Friday, January 29, 2010

Sneaking Around

OK. So here I sit in Borders. I think this is the first time I've ever sneaked out in the middle of the day to write. My mother-in-law is watching the kids. She told me to go get some errands done. I grabbed my purse and flew out the door without mentioning that I really only had one small thing to do.

Now I find myself sipping a latte, thinking that this probably wasn't what she intended when she sent me out and offered to empty my dishwasher. Although it's possible that she wouldn't mind once she found out what a real treat this is to me.

Like a few of my fellow bloggers, I usually only get to write after my family has gone to sleep. Don't get me wrong. I'm a night owl and the later it gets, the more creative I become.

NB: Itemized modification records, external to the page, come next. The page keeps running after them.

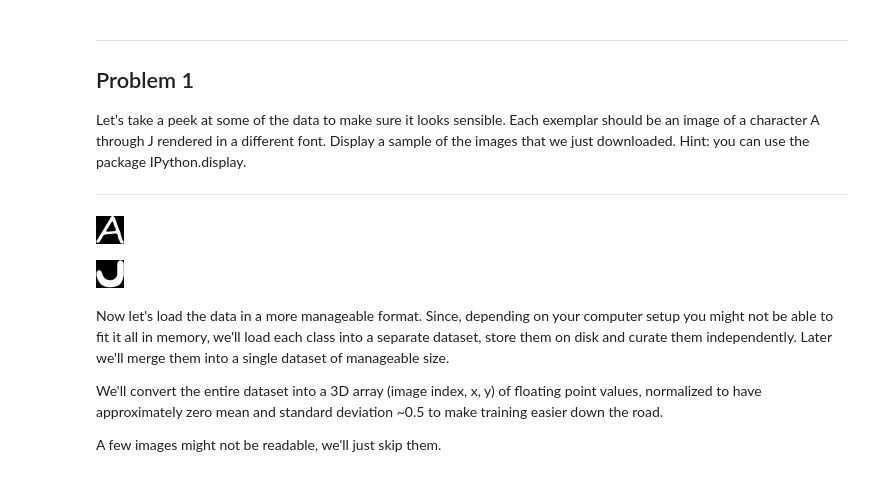
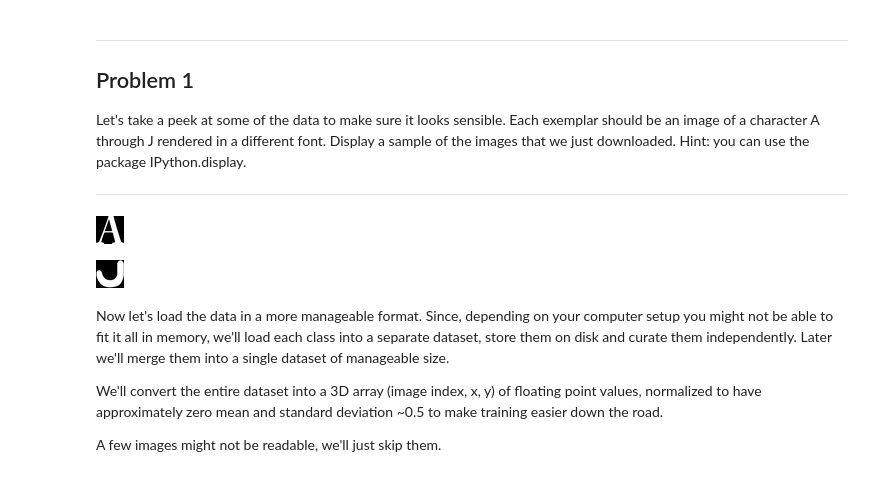
Before and after one commit to vanhuyz/udacity-dl, a Jupyter notebook: 1_notmnist.ipynb, the cells around one changed output. Drawn from its saved outputs; the diff is of its cells as text; code cells hidden in the pictures.

Commit message:
Display image form array

```diff
--- a/1_notmnist.ipynb
+++ b/1_notmnist.ipynb
@@ -111,10 +111,10 @@ Let's take a peek at some of the data to make sure it looks sensible. Each exemp
 
 ---
 # %%
-display(Image(filename='notMNIST_large/A/emxhZGRpLnR0Zg==.png'))
+display(Image(filename='notMNIST_large/A/Q29tZW5pdXNBbnRpcXVhIE1lZGl1bS50dGY=.png'))
 display(Image(filename='notMNIST_large/J/ISBKYW1pcm9xdWFpICEudHRm.png'))
 # %% [output]
-[figure, old version]
+[figure, new version]
 [figure]
 # %% [markdown]
 Now let's load the data in a more manageable format. Since, depending on your computer setup you might not be able to fit it all in memory, we'll load each class into a separate dataset, store them on disk and curate them independently. Later we'll merge them into a single dataset of manageable size.
```
Also changed, not shown: parts of 1 cell of this notebook.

Except for the last few weeks. I seem to be suffering from writer's block. In fact, it's worse than block. I've been avoiding the computer altogether for a few days. I've got a lot of decisions to make about my storyline and I think I'm unsure how to do it.

I'm applying for a writer's retreat and a manuscript review, which means I will have to revisit my first 20-25 pages. Maybe doing so will clarify things.

As for the above picture, we don't have a furry pet, only a fish, and he is not very photogenic. I don't like to be left out, so here is a photo from my children's menagerie. His name is Faris and he makes a great pillow when I'm called in to chase the monsters away. Come to think of it, I actually have had a number of great plot ideas while performing this duty. Hey, maybe it will be Faris who helps propel me out of this funk.

However, it's probably best not to depend on a $3.99 donkey pillow from Walmart and to use my remaining stolen time at this bookstore to try to make my own story magic happen instead.


  1. Monta--I offer you one of my suggestions that has helped other friends with writer's block: stop writing in chronological order. Write the ending. Or at least much further along. If you have to, write a couple real quick different drafts of a key scene and then see which one you like better. You know where the story will end up--it's ok to pick one way to get there and then later decide on another route.

  2. Thanks Trager. Sounds like good advice and out of the norm for me.

  3. I agree with Trager I barely ever have writer block with my novels because when I get stuck, I usually move to a different scene in the book. My problem in the past is that I just forget that I'm writing a novel and I move on to doing something else (kind of like Dory on "Nemo"). That's why I'm so grateful to be apart of this group. You guys help me remember I should be writing. It's like wake everyday saying: "P 42 Wallaby Way Sidney, I remembered it again."

  4. In the previous post I meant to say "It's like I wake up everyday saying."
    Is there no way to edit your comments once posted?

  5. Monta, I know exactly what you're feeling, because I'm at that point in my novel also. In the past I've done what Trager suggested and it has kept me writing. Sometimes you just have to write what you want regardless of what point in the story that scene is. My problem though is, every decision made now affects later scenes. It's hard for me to write something knowing before I start that whatever I wrote will change. I know that sounds stupid because everything gets revised endless times, but if I go into knowing it's going to change, then I don't want to do it. That's when I get writers block. Keep trying though, and you'll have those good days when everything flows.

  6. Monta. Great entry very honest. I believe that talking to someone you trust who understands you as an author and your taste can help guide you out of writer's block. Sometimes the answers are so simple and obvious. Oftentimes we are too close to our work that we can't see it clearly enough.